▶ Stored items
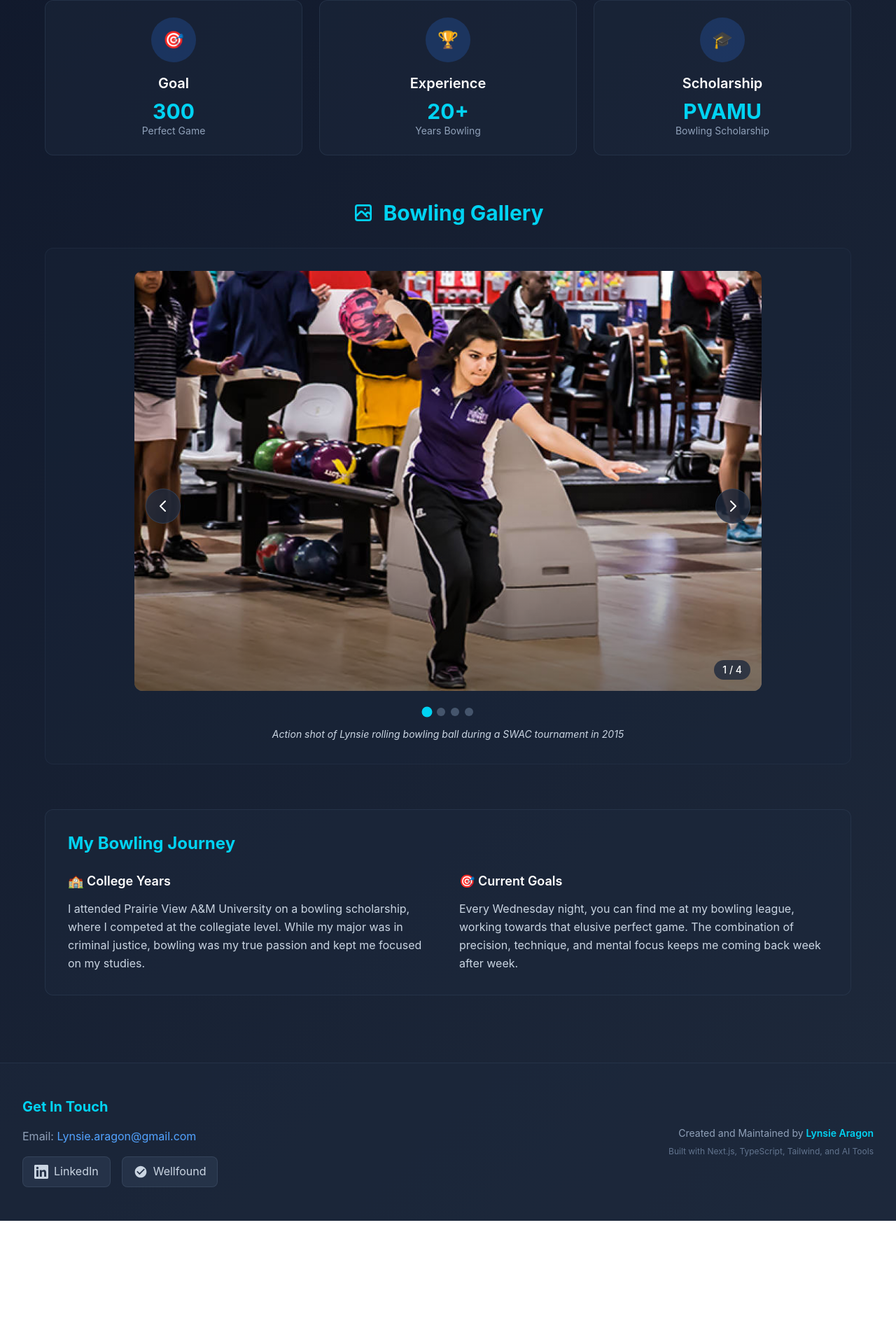
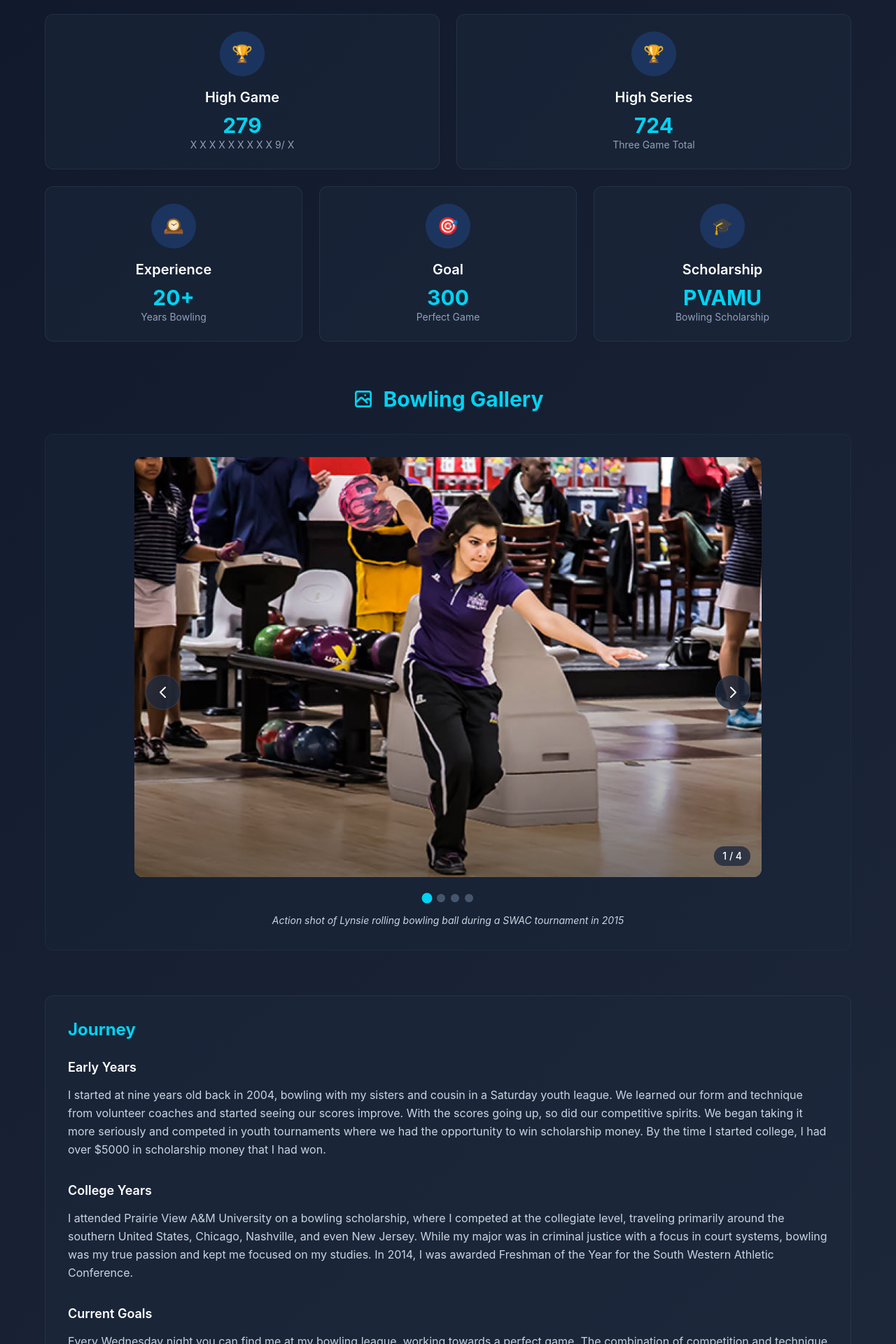
Before and after one commit to Lynsiearagon/lynsie-aragon-portfolio, a Next.js app: page /bowling in a window 1280 px wide. Shown: the part 484-2404 px from the top of the page at 70% size. Before the commit the page ends 2228 px from the top, so only its background shows below. Built offline with nearby package versions, Linux system fonts and the light colour scheme.

Commit message:
Update bowling page

```diff
--- a/src/app/bowling/page.tsx
+++ b/src/app/bowling/page.tsx
@@ -5,10 +5,10 @@ export default function BowlingPage() {
     <div className="max-w-6xl mx-auto">
       {/* Hero Section */}
       <section className="text-center mb-16">
-        <h1 className="text-5xl md:text-6xl font-bold mb-6 bg-gradient-to-r from-blue-400 via-cyan-400 to-blue-500 bg-clip-text text-transparent">
-          🎳 Bowling Passion
+        <h1 className="text-5xl md:text-6xl font-bold mb-6 bg-gradient-to-r from-blue-400 via-cyan-400 to-blue-500 bg-clip-text text-transparent h-20">
+          🎳 Bowling
         </h1>
-        <div className="w-24 h-1 bg-gradient-to-r from-blue-400 to-cyan-400 mx-auto rounded-full mb-8"></div>
+        <div className="w-30 h-1 bg-gradient-to-r from-blue-400 to-cyan-400 mx-auto rounded-full mb-8"></div>
         <p className="text-xl text-slate-300 max-w-3xl mx-auto leading-relaxed">
           Bowling has been a passion since I was young. I come from a family of
           bowlers and still bowl in league every Wednesday to reach my goal of
@@ -17,8 +17,41 @@ export default function BowlingPage() {
       </section>
 
       {/* Bowling Stats */}
-      <section className="mb-16">
+      <section className="mb-16 text-center">
+        <div className="grid md:grid-cols-2 gap-6 mb-6">
+          <div className="bg-slate-800/50 rounded-xl p-6 border border-slate-700/50 text-center hover:border-blue-400/30 transition-all duration-300">
+            <div className="w-16 h-16 bg-blue-500/20 rounded-full flex items-center justify-center mx-auto mb-4">
+              <span className="text-2xl">🏆</span>
+            </div>
+            <h3 className="text-xl font-semibold text-white mb-2">High Game</h3>
+            <p className="text-3xl font-bold text-cyan-400">279</p>
+            <p className="text-slate-400 text-sm">X X X X X X X X X 9/ X</p>
+          </div>
+
+          <div className="bg-slate-800/50 rounded-xl p-6 border border-slate-700/50 text-center hover:border-blue-400/30 transition-all duration-300">
+            <div className="w-16 h-16 bg-blue-500/20 rounded-full flex items-center justify-center mx-auto mb-4">
+              <span className="text-2xl">🏆</span>
+            </div>
+            <h3 className="text-xl font-semibold text-white mb-2">
+              High Series
+            </h3>
+            <p className="text-3xl font-bold text-cyan-400">724</p>
+            <p className="text-slate-400 text-sm">Three Game Total</p>
+          </div>
+        </div>
+
         <div className="grid md:grid-cols-3 gap-6 mb-12">
+          <div className="bg-slate-800/50 rounded-xl p-6 border border-slate-700/50 text-center hover:border-blue-400/30 transition-all duration-300">
+            <div className="w-16 h-16 bg-blue-500/20 rounded-full flex items-center justify-center mx-auto mb-4">
+              <span className="text-2xl">🕰️</span>
+            </div>
+            <h3 className="text-xl font-semibold text-white mb-2">
+              Experience
+            </h3>
+            <p className="text-3xl font-bold text-cyan-400">20+</p>
+            <p className="text-slate-400 text-sm">Years Bowling</p>
+          </div>
+
           <div className="bg-slate-800/50 rounded-xl p-6 border border-slate-700/50 text-center hover:border-blue-400/30 transition-all duration-300">
             <div className="w-16 h-16 bg-blue-500/20 rounded-full flex items-center justify-center mx-auto mb-4">
               <span className="text-2xl">🎯</span>
@@ -30,18 +63,11 @@ export default function BowlingPage() {
 
           <div className="bg-slate-800/50 rounded-xl p-6 border border-slate-700/50 text-center hover:border-blue-400/30 transition-all duration-300">
             <div className="w-16 h-16 bg-blue-500/20 rounded-full flex items-center justify-center mx-auto mb-4">
-              <span className="text-2xl">🏆</span>
-            </div>
-            <h3 className="text-xl font-semibold text-white mb-2">Experience</h3>
-            <p className="text-3xl font-bold text-cyan-400">20+</p>
-            <p className="text-slate-400 text-sm">Years Bowling</p>
-          </div>
-
-          <div className="bg-slate-800/50 rounded-xl p-6 border border-slate-700/50 text-center hover:border-blue-400/30 transition-all duration-300">
-            <div className="w-16 h-16 bg-blue-500/20 rounded-full flex items-center justify-center mx-auto mb-4">
               <span className="text-2xl">🎓</span>
             </div>
-            <h3 className="text-xl font-semibold text-white mb-2">Scholarship</h3>
+            <h3 className="text-xl font-semibold text-white mb-2">
+              Scholarship
+            </h3>
             <p className="text-3xl font-bold text-cyan-400">PVAMU</p>
             <p className="text-slate-400 text-sm">Bowling Scholarship</p>
           </div>
@@ -51,8 +77,18 @@ export default function BowlingPage() {
       {/* Carousel Section */}
       <section>
         <h2 className="text-3xl font-bold text-cyan-400 mb-8 text-center flex items-center justify-center">
-          <svg className="w-8 h-8 mr-3" fill="none" stroke="currentColor" viewBox="0 0 24 24">
-            <path strokeLinecap="round" strokeLinejoin="round" strokeWidth={2} d="M4 16l4.586-4.586a2 2 0 012.828 0L16 16m-2-2l1.586-1.586a2 2 0 012.828 0L20 14m-6-6h.01M6 20h12a2 2 0 002-2V6a2 2 0 00-2-2H6a2 2 0 00-2 2v12a2 2 0 002 2z" />
+          <svg
+            className="w-8 h-8 mr-3"
+            fill="none"
+            stroke="currentColor"
+            viewBox="0 0 24 24"
+          >
+            <path
+              strokeLinecap="round"
+              strokeLinejoin="round"
+              strokeWidth={2}
+              d="M4 16l4.586-4.586a2 2 0 012.828 0L16 16m-2-2l1.586-1.586a2 2 0 012.828 0L20 14m-6-6h.01M6 20h12a2 2 0 002-2V6a2 2 0 00-2-2H6a2 2 0 00-2 2v12a2 2 0 002 2z"
+            />
           </svg>
           Bowling Gallery
         </h2>
@@ -64,24 +100,47 @@ export default function BowlingPage() {
       {/* Story Section */}
       <section className="mt-16">
         <div className="bg-slate-800/50 rounded-xl p-8 border border-slate-700/50">
-          <h2 className="text-2xl font-bold text-cyan-400 mb-6">My Bowling Journey</h2>
-          <div className="grid md:grid-cols-2 gap-8">
+          <h2 className="text-2xl font-bold text-cyan-400 mb-6">Journey</h2>
+          <div className="grid gap-8">
             <div>
-              <h3 className="text-lg font-semibold text-white mb-3">🏫 College Years</h3>
+              <h3 className="text-lg font-semibold text-white mb-3">
+                Early Years
+              </h3>
               <p className="text-slate-300 leading-relaxed">
-                I attended Prairie View A&M University on a bowling scholarship,
-                where I competed at the collegiate level. While my major was in
-                criminal justice, bowling was my true passion and kept me focused
-                on my studies.
+                I started at nine years old back in 2004, bowling with my
+                sisters and cousin in a Saturday youth league. We learned our
+                form and technique from volunteer coaches and started seeing our
+                scores improve. With the scores going up, so did our competitive
+                spirits. We began taking it more seriously and competed in youth
+                tournaments where we had the opportunity to win scholarship
+                money. By the time I started college, I had over $5000 in
+                scholarship money that I had won.
               </p>
             </div>
             <div>
-              <h3 className="text-lg font-semibold text-white mb-3">🎯 Current Goals</h3>
+              <h3 className="text-lg font-semibold text-white mb-3">
+                College Years
+              </h3>
               <p className="text-slate-300 leading-relaxed">
-                Every Wednesday night, you can find me at my bowling league,
-                working towards that elusive perfect game. The combination of
-                precision, technique, and mental focus keeps me coming back week
-                after week.
+                I attended Prairie View A&M University on a bowling scholarship,
+                where I competed at the collegiate level, traveling primarily
+                around the southern United States, Chicago, Nashville, and even
+                New Jersey. While my major was in criminal justice with a focus
+                in court systems, bowling was my true passion and kept me
+                focused on my studies. In 2014, I was awarded Freshman of the
+                Year for the South Western Athletic Conference.
+              </p>
+            </div>
+            <div>
+              <h3 className="text-lg font-semibold text-white mb-3">
+                Current Goals
+              </h3>
+              <p className="text-slate-300 leading-relaxed">
+                Every Wednesday night you can find me at my bowling league,
+                working towards a perfect game. The combination of competition
+                and technique keeps me coming back each week. Similar to why I
+                love coding, bowling is a technical sport and I'm always working
+                to improve!
               </p>
             </div>
           </div>
```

▶ Task item
From the records, copy out each line that includes the string "auto".

▶ Answer box
     <div className="max-w-6xl mx-auto">
-        <div className="w-24 h-1 bg-gradient-to-r from-blue-400 to-cyan-400 mx-auto rounded-full mb-8"></div>
+        <div className="w-30 h-1 bg-gradient-to-r from-blue-400 to-cyan-400 mx-auto rounded-full mb-8"></div>
         <p className="text-xl text-slate-300 max-w-3xl mx-auto leading-relaxed">
+            <div className="w-16 h-16 bg-blue-500/20 rounded-full flex items-center justify-center mx-auto mb-4">
+            <div className="w-16 h-16 bg-blue-500/20 rounded-full flex items-center justify-center mx-auto mb-4">
+            <div className="w-16 h-16 bg-blue-500/20 rounded-full flex items-center justify-center mx-auto mb-4">
             <div className="w-16 h-16 bg-blue-500/20 rounded-full flex items-center justify-center mx-auto mb-4">
             <div className="w-16 h-16 bg-blue-500/20 rounded-full flex items-center justify-center mx-auto mb-4">
-            <div className="w-16 h-16 bg-blue-500/20 rounded-full flex items-center justify-center mx-auto mb-4">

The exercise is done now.